TASK TO COMPLETE: Your answer must contain each line of the listing in which "April" appears, copied in full.

GIVEN ENTRIES:
----
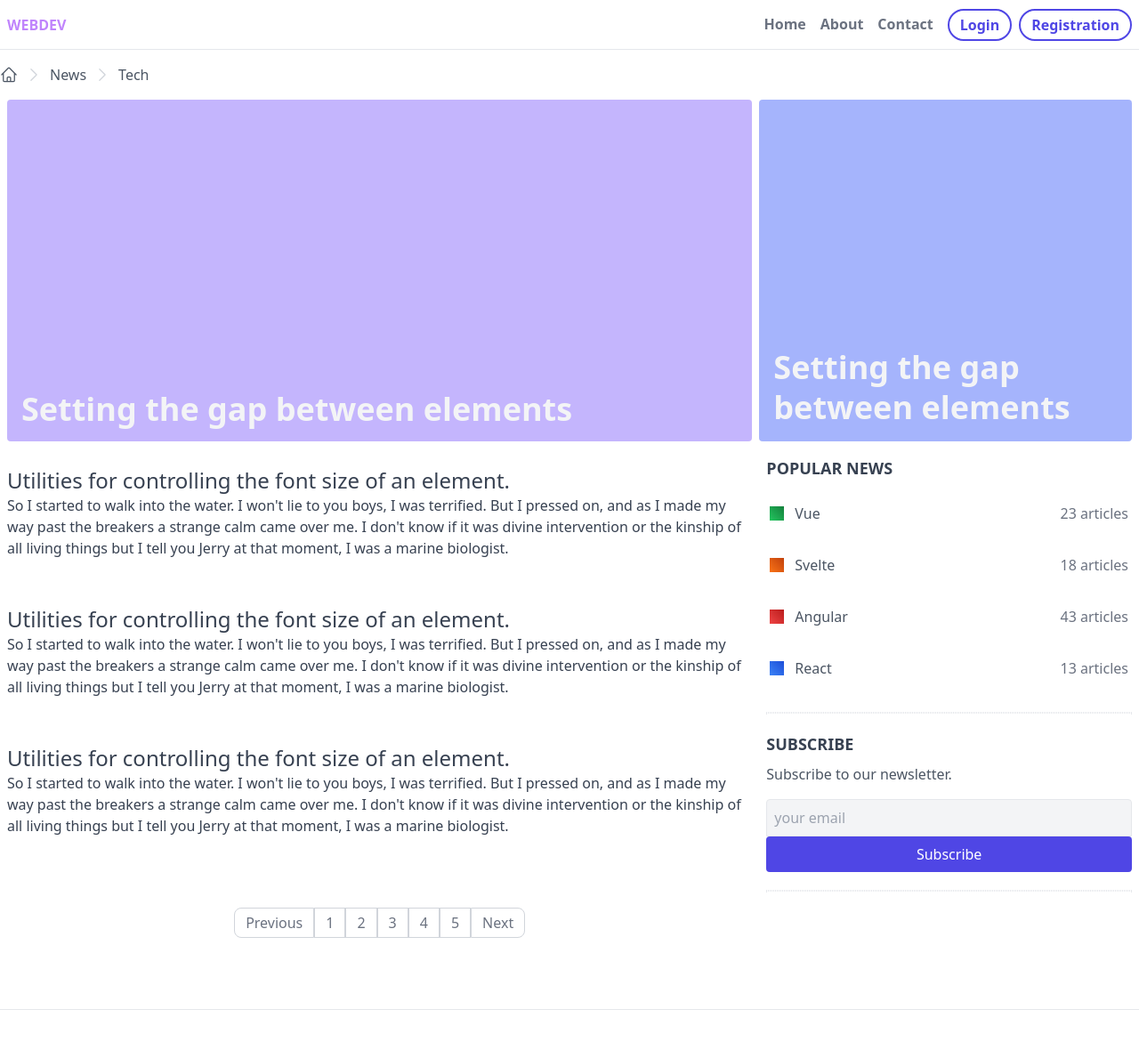
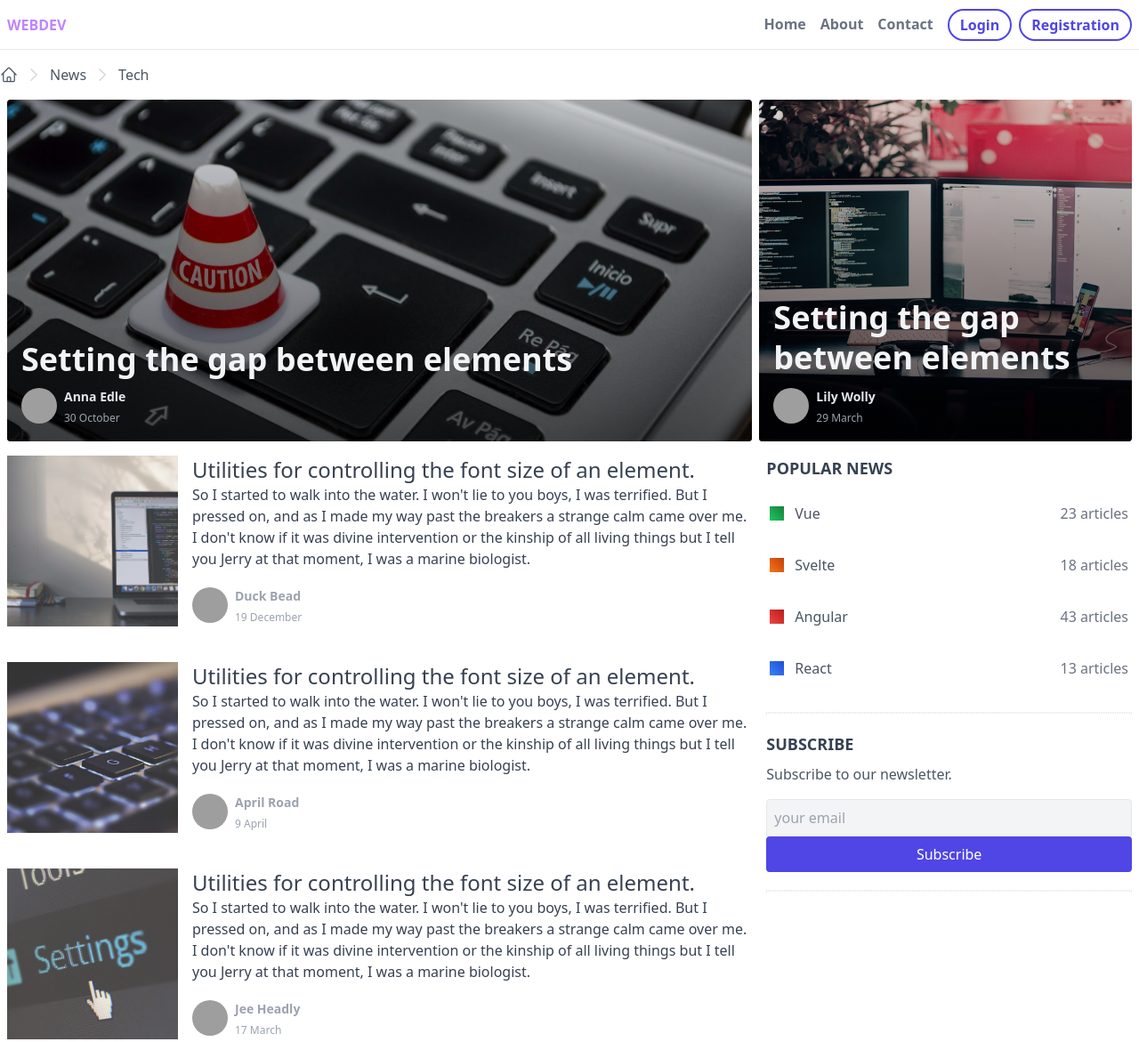
Before and after one commit to EITalanova/tailwind_training, a website: page index.html in a window 1280 px wide. Shown: the top 1171 px of the page at 89% size. Drawn offline with Linux system fonts and the light colour scheme; grey boxes are pictures that could not be loaded.

Commit message:
Lessons-Images, Transitions

```diff
--- a/index.html
+++ b/index.html
@@ -1,4 +1,4 @@
-<!DOCTYPE html>
+<!doctype html>
 <html lang="en">
   <head>
     <meta charset="UTF-8" />
@@ -33,18 +33,14 @@
             stroke="currentColor"
             class="w-6 h-6"
           >
-            <path
-              stroke-linecap="round"
-              stroke-linejoin="round"
-              d="M3.75 6.75h16.5M3.75 12h16.5m-16.5 5.25h16.5"
-            />
+            <path stroke-linecap="round" stroke-linejoin="round" d="M3.75 6.75h16.5M3.75 12h16.5m-16.5 5.25h16.5" />
           </svg>
         </button>
       </header>
 
       <div>
         <div class="py-4 overflow-y-auto whitespace-nowrap flex items-center">
-          <a class="text-gray-600 hover:text-gray-900" href="#"
+          <a class="text-gray-600 hover:text-gray-900 transition-all duration-300" href="#"
             ><svg
               xmlns="http://www.w3.org/2000/svg"
               fill="none"
@@ -68,14 +64,10 @@
               stroke="currentColor"
               class="w-5 h-5"
             >
-              <path
-                stroke-linecap="round"
-                stroke-linejoin="round"
-                d="M8.25 4.5l7.5 7.5-7.5 7.5"
-              />
+              <path stroke-linecap="round" stroke-linejoin="round" d="M8.25 4.5l7.5 7.5-7.5 7.5" />
             </svg>
           </span>
-          <a class="text-gray-600 hover:text-gray-900" href="#">News</a>
+          <a class="text-gray-600 hover:text-gray-900 transition-all duration-300" href="#">News</a>
           <span class="mx-2 text-gray-300"
             ><svg
               xmlns="http://www.w3.org/2000/svg"
@@ -85,37 +77,61 @@
               stroke="currentColor"
               class="w-5 h-5"
             >
-              <path
-                stroke-linecap="round"
-                stroke-linejoin="round"
-                d="M8.25 4.5l7.5 7.5-7.5 7.5"
-              />
+              <path stroke-linecap="round" stroke-linejoin="round" d="M8.25 4.5l7.5 7.5-7.5 7.5" />
             </svg>
           </span>
-          <a class="text-gray-600 hover:text-gray-900" href="#">Tech</a>
+          <a class="text-gray-600 hover:text-gray-900 transition-all duration-300" href="#">Tech</a>
         </div>
       </div>
 
       <section class="px-2 lg:flex lg:space-x-2">
-        <a
-          class="w-full lg:w-2/3 bg-violet-300 h-96 mb-4 relative rounded inline-block overflow-hidden"
-          href="#"
-        >
+        <a class="w-full lg:w-2/3 bg-violet-300 h-96 mb-4 relative rounded inline-block overflow-hidden" href="#">
+          <div
+            class="absolute left-0 top-0 w-full h-full z-10 object-cover bg-gradient-to-b from-black/10 to-black/70"
+          ></div>
+          <img
+            class="absolute left-0 top-0 w-full h-full z-0 object-cover"
+            src="./public/images/img-1.jpg"
+            alt="news"
+          />
           <div class="p-4 absolute bottom-0 left-0 z-20">
-            <h2 class="text-4xl font-semibold text-gray-100 git">
-              Setting the gap between elements
-            </h2>
+            <h2 class="text-4xl font-semibold text-gray-100 git">Setting the gap between elements</h2>
+            <div class="flex mt-3">
+              <img
+                class="h-10 w-10 rounded-full mr-2 object-cover"
+                src="https://randomuser.me/api/portraits/women/75.jpg"
+                alt="photo"
+              />
+              <div>
+                <p class="font-semibold text-gray-200 text-sm">Anna Edle</p>
+                <time class="text-gray-400 text-xs">30 October</time>
+              </div>
+            </div>
           </div>
         </a>
 
-        <a
-          class="w-full lg:w-1/3 bg-indigo-300 h-96 mb-4 relative rounded inline-block overflow-hidden"
-          href="#"
-        >
+        <a class="w-full lg:w-1/3 bg-indigo-300 h-96 mb-4 relative rounded inline-block overflow-hidden" href="#">
+          <div
+            class="absolute left-0 top-0 w-full h-full z-10 object-cover bg-gradient-to-b from-black/10 to-black/70"
+          ></div>
+          <img
+            class="absolute left-0 top-0 w-full h-full z-0 object-cover"
+            src="./public/images/img-2.jpg"
+            alt="news"
+          />
           <div class="p-4 absolute bottom-0 left-0 z-20">
-            <h2 class="text-4xl font-semibold text-gray-100 leading-tight">
-              Setting the gap between elements
-            </h2>
+            <h2 class="text-4xl font-semibold text-gray-100 leading-tight">Setting the gap between elements</h2>
+            <div class="flex mt-3">
+              <img
+                class="h-10 w-10 rounded-full mr-2 object-cover"
+                src="https://randomuser.me/api/portraits/women/35.jpg"
+                alt="photo"
+              />
+              <div>
+                <p class="font-semibold text-gray-200 text-sm">Lily Wolly</p>
+                <time class="text-gray-400 text-xs">29 March</time>
+              </div>
+            </div>
           </div>
         </a>
       </section>
@@ -123,56 +139,95 @@
       <main class="lg:flex">
         <div class="w-full lg:w-2/3">
           <section class="px-2">
-            <a class="block mb-10" href="#">
-              <div class="flex">
+            <a class="block w-full lg:flex mb-10" href="#">
+              <img
+                class="w-full h-48 lg:w-48 opacity-80 object-cover lg:mr-4"
+                src="./public/images/img-3.jpg"
+                alt="img"
+              />
+              <div class="flex"></div>
+              <div class="flex flex-col justify-between">
                 <div>
-                  <h3 class="mt-3 text-gray-700 text-2xl">
-                    Utilities for controlling the font size of an element.
-                  </h3>
+                  <h3 class="text-gray-700 text-2xl">Utilities for controlling the font size of an element.</h3>
                   <p class="text-gray-700">
-                    So I started to walk into the water. I won't lie to you
-                    boys, I was terrified. But I pressed on, and as I made my
-                    way past the breakers a strange calm came over me. I don't
-                    know if it was divine intervention or the kinship of all
-                    living things but I tell you Jerry at that moment, I was a
-                    marine biologist.
+                    So I started to walk into the water. I won't lie to you boys, I was terrified. But I pressed on, and
+                    as I made my way past the breakers a strange calm came over me. I don't know if it was divine
+                    intervention or the kinship of all living things but I tell you Jerry at that moment, I was a marine
+                    biologist.
                   </p>
+                </div>
+                <div class="flex mt-3">
+                  <img
+                    class="h-10 w-10 rounded-full mr-2 object-cover"
+                    src="https://randomuser.me/api/portraits/men/57.jpg"
+                    alt="photo"
+                  />
+                  <div>
+                    <p class="font-semibold text-gray-400 text-sm">Duck Bead</p>
+                    <time class="text-gray-400 text-xs">19 December</time>
+                  </div>
                 </div>
               </div>
             </a>
 
-            <a class="block mb-10" href="#">
-              <div class="flex">
+            <a class="block w-full lg:flex mb-10" href="#">
+              <img
+                class="w-full h-48 lg:w-48 opacity-80 object-cover lg:mr-4"
+                src="./public/images/img-4.jpg"
+                alt="img"
+              />
+              <div class="flex"></div>
+              <div class="flex flex-col justify-between">
                 <div>
-                  <h3 class="mt-3 text-gray-700 text-2xl">
-                    Utilities for controlling the font size of an element.
-                  </h3>
+                  <h3 class="text-gray-700 text-2xl">Utilities for controlling the font size of an element.</h3>
                   <p class="text-gray-700">
-                    So I started to walk into the water. I won't lie to you
-                    boys, I was terrified. But I pressed on, and as I made my
-                    way past the breakers a strange calm came over me. I don't
-                    know if it was divine intervention or the kinship of all
-                    living things but I tell you Jerry at that moment, I was a
-                    marine biologist.
+                    So I started to walk into the water. I won't lie to you boys, I was terrified. But I pressed on, and
+                    as I made my way past the breakers a strange calm came over me. I don't know if it was divine
+                    intervention or the kinship of all living things but I tell you Jerry at that moment, I was a marine
+                    biologist.
                   </p>
+                </div>
+                <div class="flex mt-3">
+                  <img
+                    class="h-10 w-10 rounded-full mr-2 object-cover"
+                    src="https://randomuser.me/api/portraits/women/64.jpg"
+                    alt="photo"
+                  />
+                  <div>
+                    <p class="font-semibold text-gray-400 text-sm">April Road</p>
+                    <time class="text-gray-400 text-xs">9 April</time>
+                  </div>
                 </div>
               </div>
             </a>
 
-            <a class="block mb-10" href="#">
-              <div class="flex">
+            <a class="block w-full lg:flex mb-10" href="#">
+              <img
+                class="w-full h-48 lg:w-48 opacity-80 object-cover lg:mr-4"
+                src="./public/images/img-5.jpg"
+                alt="img"
+              />
+              <div class="flex"></div>
+              <div class="flex flex-col justify-between">
                 <div>
-                  <h3 class="mt-3 text-gray-700 text-2xl">
-                    Utilities for controlling the font size of an element.
-                  </h3>
+                  <h3 class="text-gray-700 text-2xl">Utilities for controlling the font size of an element.</h3>
                   <p class="text-gray-700">
-                    So I started to walk into the water. I won't lie to you
-                    boys, I was terrified. But I pressed on, and as I made my
-                    way past the breakers a strange calm came over me. I don't
-                    know if it was divine intervention or the kinship of all
-                    living things but I tell you Jerry at that moment, I was a
-                    marine biologist.
+                    So I started to walk into the water. I won't lie to you boys, I was terrified. But I pressed on, and
+                    as I made my way past the breakers a strange calm came over me. I don't know if it was divine
+                    intervention or the kinship of all living things but I tell you Jerry at that moment, I was a marine
+                    biologist.
                   </p>
+                </div>
+                <div class="flex mt-3">
+                  <img
+                    class="h-10 w-10 rounded-full mr-2 object-cover"
+                    src="https://randomuser.me/api/portraits/women/10.jpg"
+                    alt="photo"
+                  />
+                  <div>
+                    <p class="font-semibold text-gray-400 text-sm">Jee Headly</p>
+                    <time class="text-gray-400 text-xs">17 March</time>
+                  </div>
                 </div>
               </div>
             </a>
@@ -193,29 +248,21 @@
           </div>
         </div>
 
-        <div
-          class="w-full lg:w-1/3 px-2 md:flex md:space-x-6 lg:block lg:space-x-0"
-        >
+        <div class="w-full lg:w-1/3 px-2 md:flex md:space-x-6 lg:block lg:space-x-0">
           <div class="w-full md:w-1/2 lg:w-full mb-5">
-            <h5 class="font-bold text-lg uppercase text-gray-700 mb-2">
-              Popular news
-            </h5>
+            <h5 class="font-bold text-lg uppercase text-gray-700 mb-2">Popular news</h5>
             <ul>
-              <li class="px-1 py-4 border-y border-white hover:border-gray-200">
+              <li class="px-1 py-4 border-y border-white hover:border-gray-200 transition-all duration-300">
                 <a class="flex items-center text-gray-600" href="#">
-                  <span
-                    class="inline-block w-4 h-4 mr-3 bg-gradient-to-tr from-green-500 to-green-700"
-                  ></span>
+                  <span class="inline-block w-4 h-4 mr-3 bg-gradient-to-tr from-green-500 to-green-700"></span>
                   Vue
                   <span class="text-gray-500 ml-auto">23 articles</span>
                 </a>
               </li>
 
-              <li class="px-1 py-4 border-y border-white hover:border-gray-200">
+              <li class="px-1 py-4 border-y border-white hover:border-gray-200 transition-all duration-300">
                 <a class="flex items-center text-gray-600" href="#">
-                  <span
-                    class="inline-block w-4 h-4 mr-3 bg-gradient-to-tr from-orange-500 to-orange-700"
-                  ></span>
+                  <span class="inline-block w-4 h-4 mr-3 bg-gradient-to-tr from-orange-500 to-orange-700"></span>
                   Svelte
                   <span class="text-gray-500 ml-auto">18 articles</span>
                 </a>
@@ -223,19 +270,15 @@
 
               <li class="px-1 py-4 border-y border-white hover:border-gray-200">
                 <a class="flex items-center text-gray-600" href="#">
-                  <span
-                    class="inline-block w-4 h-4 mr-3 bg-gradient-to-tr from-red-500 to-red-700"
-                  ></span>
+                  <span class="inline-block w-4 h-4 mr-3 bg-gradient-to-tr from-red-500 to-red-700"></span>
                   Angular
                   <span class="text-gray-500 ml-auto">43 articles</span>
                 </a>
               </li>
 
-              <li class="px-1 py-4 border-y border-white hover:border-gray-200">
+              <li class="px-1 py-4 border-y border-white hover:border-gray-200 transition-all duration-300">
                 <a class="flex items-center text-gray-600" href="#">
-                  <span
-                    class="inline-block w-4 h-4 mr-3 bg-gradient-to-tr from-blue-500 to-blue-700"
-                  ></span>
+                  <span class="inline-block w-4 h-4 mr-3 bg-gradient-to-tr from-blue-500 to-blue-700"></span>
                   React
                   <span class="text-gray-500 ml-auto">13 articles</span>
                 </a>
@@ -246,17 +289,15 @@
           <div class="w-ful md:w-1/2 lg:w-full">
             <div class="border border-dotted md:hidden lg:block"></div>
             <div class="my-5 md:my-0 lg:my-5">
-              <h5 class="font-bold text-lg uppercase text-gray-700 mb-2">
-                Subscribe
-              </h5>
+              <h5 class="font-bold text-lg uppercase text-gray-700 mb-2">Subscribe</h5>
               <p class="text-gray-600 mb-4">Subscribe to our newsletter.</p>
               <input
                 placeholder="your email"
                 type="email"
-                class="text-gray-700 bg-gray-100 p-2 w-full border rounded-t hover:border-gray-600"
+                class="text-gray-700 bg-gray-100 p-2 w-full border rounded-t hover:border-gray-600 transition-all duration-300"
               />
               <button
-                class="px-4 py-2 bg-indigo-600 text-white rounded w-full hover:bg-indigo-800"
+                class="px-4 py-2 bg-indigo-600 text-white rounded w-full hover:bg-indigo-800 transition-all duration-300"
               >
                 Subscribe
               </button>
```
Also changed, not shown: package.json (+11 -1 lines), src/main.css (+4 -4 lines), public/images/img-1.jpg (added), public/images/img-2.jpg (added), public/images/img-3.jpg (added), public/images/img-4.jpg (added), public/images/img-5.jpg (added), public/styles.css, 3 other files.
----
TASK RESULT:
+                    <p class="font-semibold text-gray-400 text-sm">April Road</p>
+                    <time class="text-gray-400 text-xs">9 April</time>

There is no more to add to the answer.